§ WHAT YOU WILL DO: It would help if you retyped the data exactly, leaving out the pictures.

§ DATASET RECORDS:
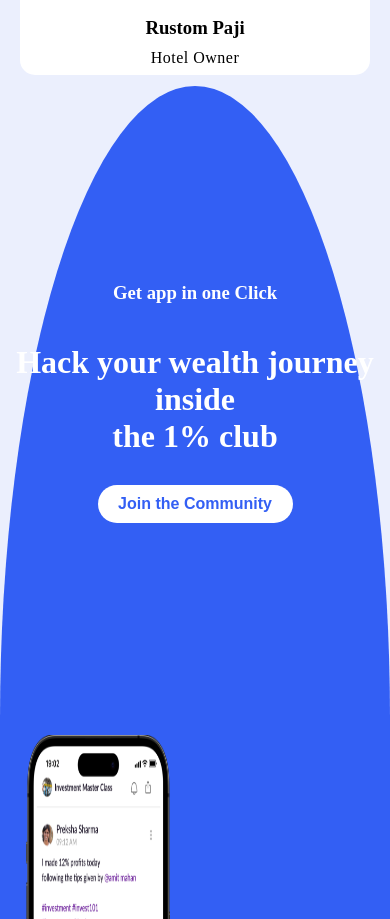
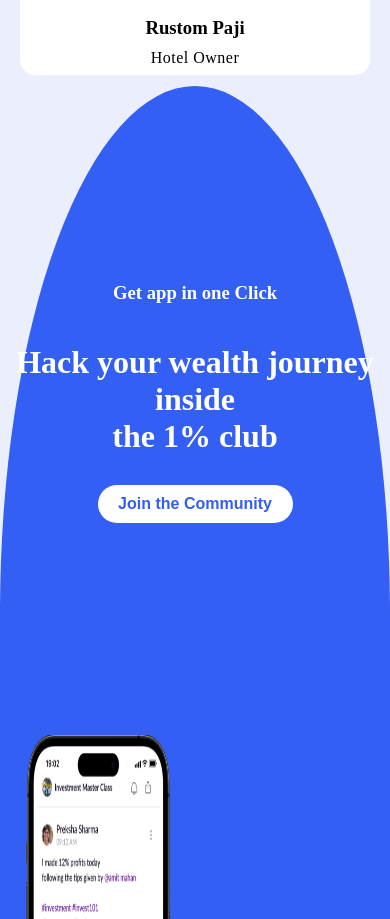
Before and after one commit to Kaushal12Shinde/Rigi-Assignment, a plain HTML site: page index.html in a window 390 px wide. Shown: the part 4223-5142 px from the top of the page. Drawn offline with Linux system fonts and the light colour scheme.

Commit message:
comments

```diff
--- a/style.css
+++ b/style.css
@@ -8,6 +8,7 @@
     padding: 0;
     box-sizing: border-box;
 }
+
 .flexUtil{
     display: flex;
     justify-content: center;
@@ -96,6 +97,8 @@
         }
     }
 
+/* -------About----- */
+
     .about{
         width: 100%;
         padding: 3% 5%;
@@ -161,6 +164,7 @@
         align-items: center;
         gap: 50px;
     }
+
         .sec > .secLeft{
             /* width: 50%; */
             width: 40%;
@@ -170,6 +174,7 @@
             justify-content: space-between;
             gap: 20px;
         }
+
         .sec > .secRight{
             max-width: 35%;
             border-radius: 15px;
@@ -182,6 +187,7 @@
             width: fit-content;
             object-fit: cover;
         }
+
         .secLeft>button{
             background-color: var(--primcol);
             width: 50%;
@@ -217,6 +223,7 @@
     }
 
 /* -------courses----- */
+
     .courses{
         background-color: var(--backDrop);
         padding: 3%;
@@ -317,6 +324,7 @@
             text-align: justify;
 
         }
+
         .testimg{
             width:60px;
             height: 60px;
@@ -394,6 +402,9 @@
         .source>img{
             margin-inline: 10px;
         }
+
+/* -----domDesign---- */
+
     .domImg{
         width: 100%;
         height:70vh;
@@ -432,10 +443,12 @@
         gap: 30px;
         z-index: 9;
     }
+
     .join>h3,h1{
         color: white;
         text-align: center;
     }
+
     .join> button{
         background-color: white;
         width: 50%;
@@ -447,7 +460,6 @@
         font-size: 1rem;
     }
 
-
     .content{
         position: absolute;
         top: 0;
@@ -456,3 +468,9 @@
         background-color: #335FF4;
         border-radius: 50% 50% 0 0/100% 100% 0 0;
     }
+
+    @media (max-width:700px){
+        .content{
+            border-radius: 60% 60% 0 0/ 100% 100% 0 0;
+        }
+    }
```
Also changed, not shown: index.html (+18 -0 lines). Lines whose indentation alone changed are shown as unchanged.
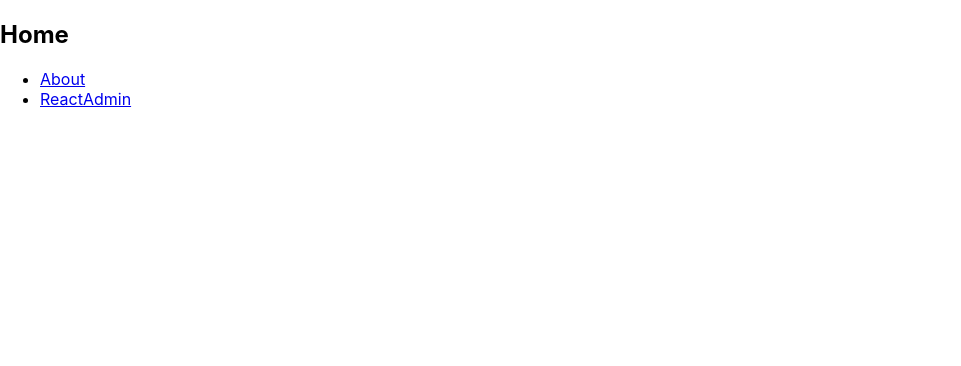
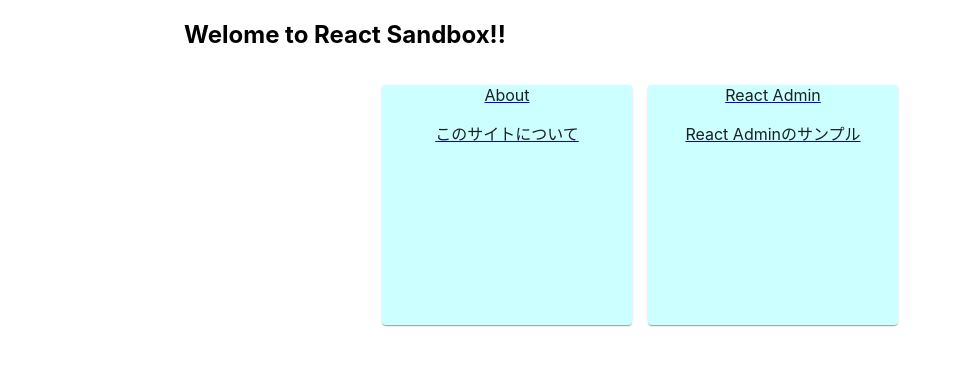
Before and after one commit to MasanoriIwakura/react-sandbox, a React (Create React App) app: page / in a window 1280 px wide. Shown: the top 366 px of the page, without its empty margins (0-961 px from the left). Built offline with nearby package versions, Linux system fonts and the light colour scheme; what ra-data-json-server would draw is missing.

Commit message:
Fix route to admin

```diff
--- a/src/App.tsx
+++ b/src/App.tsx
@@ -1,6 +1,8 @@
 import React from "react";
-import { BrowserRouter as Router, Switch, Route, Link } from "react-router-dom";
+import { BrowserRouter as Router, Switch, Route } from "react-router-dom";
 
+import Home from "./pages/Home";
+import About from "./pages/About";
 import Admin from "./pages/Admin";
 
 const App = () => {
@@ -21,24 +23,4 @@
   );
 };
 
-const Home = () => {
-  return (
-    <>
-    <h2>Home</h2>
-    <ul>
-      <li>
-        <Link to="/about">About</Link>
-      </li>
-      <li>
-        <Link to="/admin">ReactAdmin</Link>
-      </li>
-    </ul>
-    </>
-  );
-};
-
-const About = () => {
-  return <h2>About</h2>;
-};
-
 export default App;
--- a/src/components/admin/Dashboard.tsx
+++ b/src/components/admin/Dashboard.tsx
@@ -1,11 +1,15 @@
 import * as React from "react";
 import { Card, CardContent, CardHeader } from "@material-ui/core";
+import Button from "@material-ui/core/Button";
 
 const Dashboard = () => {
   return (
     <Card>
       <CardHeader title="Welcome to the administration" />
       <CardContent>Lorem ipsum sic dolor amet...</CardContent>
+      <a href="/">
+        <Button variant="contained">Go to Home</Button>
+      </a>
     </Card>
   );
 };
--- /dev/null
+++ b/src/pages/About.tsx
@@ -0,0 +1,24 @@
+import React from "react";
+import Container from "@material-ui/core/Container";
+import Button from "@material-ui/core/Button";
+import { useHistory } from "react-router-dom";
+
+const About = () => {
+  const history = useHistory();
+
+  return (
+    <>
+      <Container maxWidth="md">
+        <h2>About</h2>
+        <p>
+          Reactの勉強用に作成したコンポーネントやライブラリを使用したサンプルを配置します。
+        </p>
+        <Button variant="contained" onClick={history.goBack}>
+          Back
+        </Button>
+      </Container>
+    </>
+  );
+};
+
+export default About;
--- /dev/null
+++ b/src/pages/Home.tsx
@@ -0,0 +1,71 @@
+import React from "react";
+import { Link } from "react-router-dom";
+import { makeStyles, createStyles, Theme } from "@material-ui/core/styles";
+import Container from "@material-ui/core/Container";
+import Grid from "@material-ui/core/Grid";
+import Paper from "@material-ui/core/Paper";
+
+const useStyles = makeStyles((theme: Theme) =>
+  createStyles({
+    root: {
+      flexGrow: 1,
+    },
+    paper: {
+      height: 240,
+      width: 250,
+      background: "#CCFFFF",
+      textAlign: "center",
+    },
+  })
+);
+
+interface ILink {
+  path: string;
+  label: string;
+  overview: string;
+}
+
+const links: ILink[] = [
+  {
+    path: "/about",
+    label: "About",
+    overview: "このサイトについて",
+  },
+  {
+    path: "/admin",
+    label: "React Admin",
+    overview: "React Adminのサンプル",
+  },
+];
+
+const Home = () => {
+  const classes = useStyles();
+
+  return (
+    <>
+      <Container maxWidth="md">
+        <Grid container className={classes.root} spacing={2}>
+          <Grid item xs={12}>
+            <h2>Welome to React Sandbox!!</h2>
+          </Grid>
+          <Grid item xs={12}>
+            <Grid container justify="center" spacing={2}>
+              {links.map((link, index) => (
+                <Grid key={index} item>
+                  <Link to={link.path}>
+                    <Paper className={classes.paper}>
+                      {link.label}
+                      <p>{link.overview}</p>
+                    </Paper>
+                  </Link>
+                </Grid>
+              ))}
+            </Grid>
+          </Grid>
+        </Grid>
+      </Container>
+    </>
+  );
+};
+
+export default Home;
```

§ WRITTEN ANSWER:
Before and after one commit to Kaushal12Shinde/Rigi-Assignment, a plain HTML site: page index.html in a window 390 px wide. Shown: the part 4223-5142 px from the top of the page. Drawn offline with Linux system fonts and the light colour scheme.

Commit message:
comments

```diff
--- a/style.css
+++ b/style.css
@@ -8,6 +8,7 @@
     padding: 0;
     box-sizing: border-box;
 }
+
 .flexUtil{
     display: flex;
     justify-content: center;
@@ -96,6 +97,8 @@
         }
     }
 
+/* -------About----- */
+
     .about{
         width: 100%;
         padding: 3% 5%;
@@ -161,6 +164,7 @@
         align-items: center;
         gap: 50px;
     }
+
         .sec > .secLeft{
             /* width: 50%; */
             width: 40%;
@@ -170,6 +174,7 @@
             justify-content: space-between;
             gap: 20px;
         }
+
         .sec > .secRight{
             max-width: 35%;
             border-radius: 15px;
@@ -182,6 +187,7 @@
             width: fit-content;
             object-fit: cover;
         }
+
         .secLeft>button{
             background-color: var(--primcol);
             width: 50%;
@@ -217,6 +223,7 @@
     }
 
 /* -------courses----- */
+
     .courses{
         background-color: var(--backDrop);
         padding: 3%;
@@ -317,6 +324,7 @@
             text-align: justify;
 
         }
+
         .testimg{
             width:60px;
             height: 60px;
@@ -394,6 +402,9 @@
         .source>img{
             margin-inline: 10px;
         }
+
+/* -----domDesign---- */
+
     .domImg{
         width: 100%;
         height:70vh;
@@ -432,10 +443,12 @@
         gap: 30px;
         z-index: 9;
     }
+
     .join>h3,h1{
         color: white;
         text-align: center;
     }
+
     .join> button{
         background-color: white;
         width: 50%;
@@ -447,7 +460,6 @@
         font-size: 1rem;
     }
 
-
     .content{
         position: absolute;
         top: 0;
@@ -456,3 +468,9 @@
         background-color: #335FF4;
         border-radius: 50% 50% 0 0/100% 100% 0 0;
     }
+
+    @media (max-width:700px){
+        .content{
+            border-radius: 60% 60% 0 0/ 100% 100% 0 0;
+        }
+    }
```
Also changed, not shown: index.html (+18 -0 lines). Lines whose indentation alone changed are shown as unchanged.
Before and after one commit to MasanoriIwakura/react-sandbox, a React (Create React App) app: page / in a window 1280 px wide. Shown: the top 366 px of the page, without its empty margins (0-961 px from the left). Built offline with nearby package versions, Linux system fonts and the light colour scheme; what ra-data-json-server would draw is missing.

Commit message:
Fix route to admin

```diff
--- a/src/App.tsx
+++ b/src/App.tsx
@@ -1,6 +1,8 @@
 import React from "react";
-import { BrowserRouter as Router, Switch, Route, Link } from "react-router-dom";
+import { BrowserRouter as Router, Switch, Route } from "react-router-dom";
 
+import Home from "./pages/Home";
+import About from "./pages/About";
 import Admin from "./pages/Admin";
 
 const App = () => {
@@ -21,24 +23,4 @@
   );
 };
 
-const Home = () => {
-  return (
-    <>
-    <h2>Home</h2>
-    <ul>
-      <li>
-        <Link to="/about">About</Link>
-      </li>
-      <li>
-        <Link to="/admin">ReactAdmin</Link>
-      </li>
-    </ul>
-    </>
-  );
-};
-
-const About = () => {
-  return <h2>About</h2>;
-};
-
 export default App;
--- a/src/components/admin/Dashboard.tsx
+++ b/src/components/admin/Dashboard.tsx
@@ -1,11 +1,15 @@
 import * as React from "react";
 import { Card, CardContent, CardHeader } from "@material-ui/core";
+import Button from "@material-ui/core/Button";
 
 const Dashboard = () => {
   return (
     <Card>
       <CardHeader title="Welcome to the administration" />
       <CardContent>Lorem ipsum sic dolor amet...</CardContent>
+      <a href="/">
+        <Button variant="contained">Go to Home</Button>
+      </a>
     </Card>
   );
 };
--- /dev/null
+++ b/src/pages/About.tsx
@@ -0,0 +1,24 @@
+import React from "react";
+import Container from "@material-ui/core/Container";
+import Button from "@material-ui/core/Button";
+import { useHistory } from "react-router-dom";
+
+const About = () => {
+  const history = useHistory();
+
+  return (
+    <>
+      <Container maxWidth="md">
+        <h2>About</h2>
+        <p>
+          Reactの勉強用に作成したコンポーネントやライブラリを使用したサンプルを配置します。
+        </p>
+        <Button variant="contained" onClick={history.goBack}>
+          Back
+        </Button>
+      </Container>
+    </>
+  );
+};
+
+export default About;
--- /dev/null
+++ b/src/pages/Home.tsx
@@ -0,0 +1,71 @@
+import React from "react";
+import { Link } from "react-router-dom";
+import { makeStyles, createStyles, Theme } from "@material-ui/core/styles";
+import Container from "@material-ui/core/Container";
+import Grid from "@material-ui/core/Grid";
+import Paper from "@material-ui/core/Paper";
+
+const useStyles = makeStyles((theme: Theme) =>
+  createStyles({
+    root: {
+      flexGrow: 1,
+    },
+    paper: {
+      height: 240,
+      width: 250,
+      background: "#CCFFFF",
+      textAlign: "center",
+    },
+  })
+);
+
+interface ILink {
+  path: string;
+  label: string;
+  overview: string;
+}
+
+const links: ILink[] = [
+  {
+    path: "/about",
+    label: "About",
+    overview: "このサイトについて",
+  },
+  {
+    path: "/admin",
+    label: "React Admin",
+    overview: "React Adminのサンプル",
+  },
+];
+
+const Home = () => {
+  const classes = useStyles();
+
+  return (
+    <>
+      <Container maxWidth="md">
+        <Grid container className={classes.root} spacing={2}>
+          <Grid item xs={12}>
+            <h2>Welome to React Sandbox!!</h2>
+          </Grid>
+          <Grid item xs={12}>
+            <Grid container justify="center" spacing={2}>
+              {links.map((link, index) => (
+                <Grid key={index} item>
+                  <Link to={link.path}>
+                    <Paper className={classes.paper}>
+                      {link.label}
+                      <p>{link.overview}</p>
+                    </Paper>
+                  </Link>
+                </Grid>
+              ))}
+            </Grid>
+          </Grid>
+        </Grid>
+      </Container>
+    </>
+  );
+};
+
+export default Home;
```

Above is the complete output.